Dong Kingman (1911-2000) grew up in northern California of Chinese parents. He later went on to study art in China and in 1929, he moved back to San Francisco and became involved in the California School movement. He was a contemporary of George Post and like his colleague, mainly represented San Francisco and the Mendocino Coast in his artwork.
Barse Miller (1904-1973) was one of the first to develop and exhibit the California Style. He became popular nationwide and was exhibited in galleries from California to New York. During WWII Miller was hired by the US government to paint battle scenes as a form of recordkeeping. Not only was Barse Miller a true "father" of the California watercolor movement, but he also taught and influenced many students to explore watercolor. Some of these students went on to make names for themselves within the same movement.
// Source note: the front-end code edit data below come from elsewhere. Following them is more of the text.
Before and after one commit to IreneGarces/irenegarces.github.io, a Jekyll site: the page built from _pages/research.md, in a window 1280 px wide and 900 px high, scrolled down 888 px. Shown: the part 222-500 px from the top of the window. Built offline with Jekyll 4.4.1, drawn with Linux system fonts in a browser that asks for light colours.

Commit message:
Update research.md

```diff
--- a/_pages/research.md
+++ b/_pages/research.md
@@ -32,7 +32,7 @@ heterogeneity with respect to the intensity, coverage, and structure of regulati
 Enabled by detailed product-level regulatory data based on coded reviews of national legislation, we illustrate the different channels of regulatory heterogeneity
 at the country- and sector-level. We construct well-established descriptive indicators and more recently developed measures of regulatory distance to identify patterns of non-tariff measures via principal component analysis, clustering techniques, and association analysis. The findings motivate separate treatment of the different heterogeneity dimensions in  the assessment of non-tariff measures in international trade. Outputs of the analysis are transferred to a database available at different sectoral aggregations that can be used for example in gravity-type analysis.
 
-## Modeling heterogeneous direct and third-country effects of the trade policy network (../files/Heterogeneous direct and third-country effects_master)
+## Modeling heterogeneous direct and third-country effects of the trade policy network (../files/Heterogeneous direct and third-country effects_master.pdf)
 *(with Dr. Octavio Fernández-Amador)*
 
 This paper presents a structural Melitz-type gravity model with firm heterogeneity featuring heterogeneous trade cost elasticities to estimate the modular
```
Morris Shubin (1920-) grew up in Southern California and was associated with the latter California Style and by the 1940s he had gallery representation in New York City along with several other prominent California watercolorists. He was known for his geometric, abstract style and also worked as an author and painting instructor.
From the 1930's onward the name of George Post (1906-1997) was well known in the California Style movement. Post was from San Francisco and is best known for his cityscapes, particularly dealing with the construction of the Golden Gate Bridge. His style followed the California trend of painting on location with no preliminary sketching, but his trademark simplicity was also deceptively intricate.
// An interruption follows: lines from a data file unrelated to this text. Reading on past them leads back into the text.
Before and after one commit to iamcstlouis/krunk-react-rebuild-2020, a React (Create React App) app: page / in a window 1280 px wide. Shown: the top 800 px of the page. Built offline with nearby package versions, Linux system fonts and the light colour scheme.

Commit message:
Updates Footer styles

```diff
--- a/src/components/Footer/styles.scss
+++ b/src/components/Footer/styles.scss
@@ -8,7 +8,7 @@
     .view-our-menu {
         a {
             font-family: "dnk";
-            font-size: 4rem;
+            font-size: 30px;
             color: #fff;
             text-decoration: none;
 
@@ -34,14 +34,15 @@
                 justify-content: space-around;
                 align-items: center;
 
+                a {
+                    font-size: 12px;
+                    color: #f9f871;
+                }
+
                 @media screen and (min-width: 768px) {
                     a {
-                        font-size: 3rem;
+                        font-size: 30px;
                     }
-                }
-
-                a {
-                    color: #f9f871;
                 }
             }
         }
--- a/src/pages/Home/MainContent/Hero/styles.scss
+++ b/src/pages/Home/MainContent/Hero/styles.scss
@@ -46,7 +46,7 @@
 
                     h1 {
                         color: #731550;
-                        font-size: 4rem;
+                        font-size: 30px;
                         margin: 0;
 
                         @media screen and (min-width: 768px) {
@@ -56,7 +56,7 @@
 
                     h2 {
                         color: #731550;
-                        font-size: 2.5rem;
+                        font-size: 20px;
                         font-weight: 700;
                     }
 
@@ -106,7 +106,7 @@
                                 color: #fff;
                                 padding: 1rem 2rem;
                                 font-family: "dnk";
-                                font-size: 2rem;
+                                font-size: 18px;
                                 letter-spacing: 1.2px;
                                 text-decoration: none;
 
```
Lyne "Bud" Shackelford (1918-2005) was born in Washington DC. He studied at University of Alabama, The Art Student League in New York and at Chouinard Institute in Los Angeles. He studied closely with other artist during his schooling and today he is thought of as one of the greatest and strongest artist of the "California Style" watercolor tradition. Shackelford was a member of many societies and groups he was a signature member of the American Watercolor Society, the National Watercolor Society, California Watercolor Society, and others. He was also a painting instructor, taught many workshops and wrote several books.
Millard Sheets (1907-1989) was one of the forerunners of the California School along with Barse Miller and Phil Dike. In fact, Sheets and Dike shared a close relationship in regard to watercolor painting, and often painted together. Both graduated from the Chouinard Art Institute of Los Angeles. By the 1930s there was national interest in his art, and his work was being displayed in New York City. During WWII Sheets was a wartime artist for Life Magazine and the Air Force. He also served for a time as President of the California Watercolor Society.
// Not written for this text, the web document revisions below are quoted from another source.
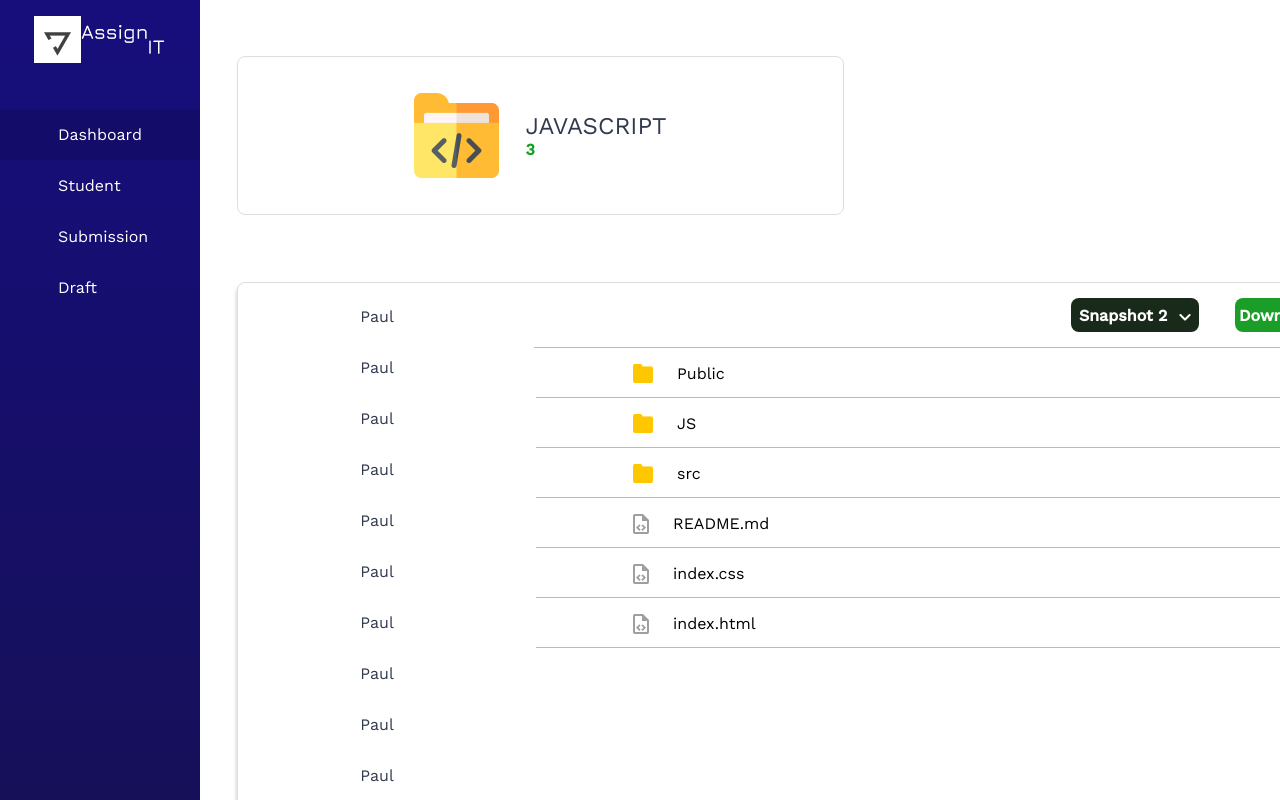
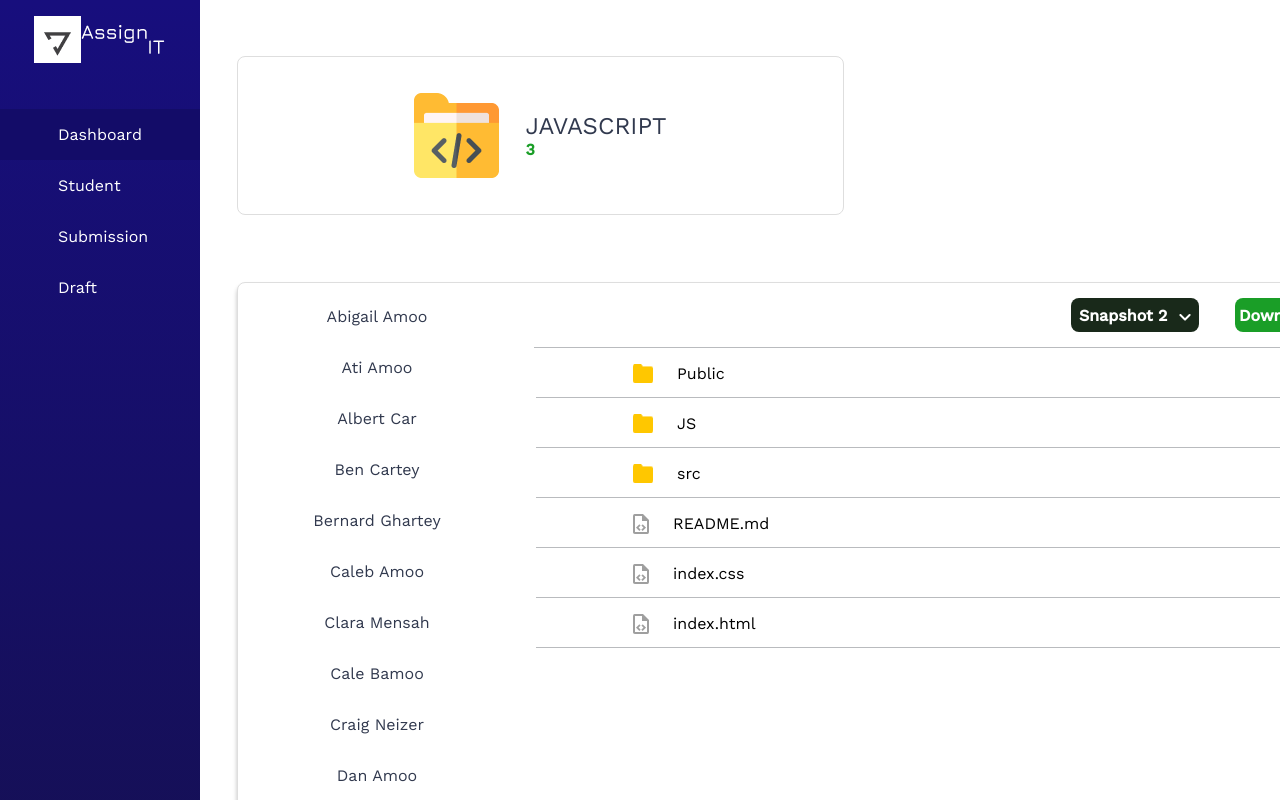
Before and after one commit to amt-divine-duah/test-repo-gitinspired, a React (Vite) app in the folder frontend/: page /submissionClicked in a window 1280 px wide. Shown: the top 800 px of the page. Built offline with nearby package versions, Linux system fonts and the light colour scheme.

Commit message:
feat: css changes

```diff
--- a/frontend/src/App.css
+++ b/frontend/src/App.css
@@ -550,6 +550,7 @@ cursor: pointer;
   flex-wrap: wrap;
   margin: 0 66px;
   gap: 30px;
+
 
 }
 
--- a/frontend/src/Pages/Lecturer/SubmissionCardClicked.tsx
+++ b/frontend/src/Pages/Lecturer/SubmissionCardClicked.tsx
@@ -4,46 +4,34 @@ import Document from "../../components/Lecturer/Document";
 
 const SubmissionCardClicked = () => {
     const[studentList, getStudentList] = useState([{
-        name: 'Paul'
+        name: 'Abigail Amoo'
     },{
-        name: 'Paul'
+        name: 'Ati Amoo'
     },{
-        name: 'Paul'
+        name: 'Albert Car'
     },{
-        name: 'Paul'
+        name: 'Ben Cartey'
     },{
-        name: 'Paul'
+        name: 'Bernard Ghartey'
     },{
-        name: 'Paul'
+        name: 'Caleb Amoo'
     },{
-        name: 'Paul'
+        name: 'Clara Mensah'
     },{
-        name: 'Paul'
+        name: 'Cale Bamoo'
     },{
-        name: 'Paul'
+        name: 'Craig Neizer'
     },{
-        name: 'Paul'
+        name: 'Dan Amoo'
     },{
-        name: 'Paul'
+        name: 'Dennis Quartey'
     },{
-        name: 'Paul'
+        name: 'Dennise Wert'
     },{
-        name: 'Paul'
+        name: 'Emmanuella Moore'
     },{
-        name: 'Paul'
+        name: 'Ellis Justice'
     },{
-      name: 'Paul'
-  },{
-      name: 'Paul'
-  },{
-      name: 'Paul'
-  },{
-      name: 'Paul'
-  },{
-      name: 'Paul'
-  },{
-      name: 'Paul'
-  },{
       name: 'Paul'
   }])
     const[fileList, getFileList] = useState([{
--- a/frontend/src/Styles/table.scss
+++ b/frontend/src/Styles/table.scss
@@ -4,7 +4,7 @@
     table{
         margin-top: 3rem;
         border-collapse: collapse;
-        width: 100%;
+        width: 895px;
         color: #797676;
 
     }
```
Robert Wood (1889-1979) was a member of the second generation of California Style painters. He studied under several of the founders including Barse Miller, Rex Brandt, and Millard Sheets. His own style was one that leaned more towards the stylized and abstract, a growing trend during the 50s and 60s. Wood also established his own school called the Robert Wood School of Painting in Southern California.
Milford Zornes (1908-2008) moved to Southern California in the 1920s and studied under great artists such as Millard Sheets. His own style grew to reflect that of the California School and he was soon included in their sphere. During WWII Zornes traveled the world as a military artist. After returning, Zornes wrote several books on the topic of painting and also took up teaching his favorite medium, watercolor.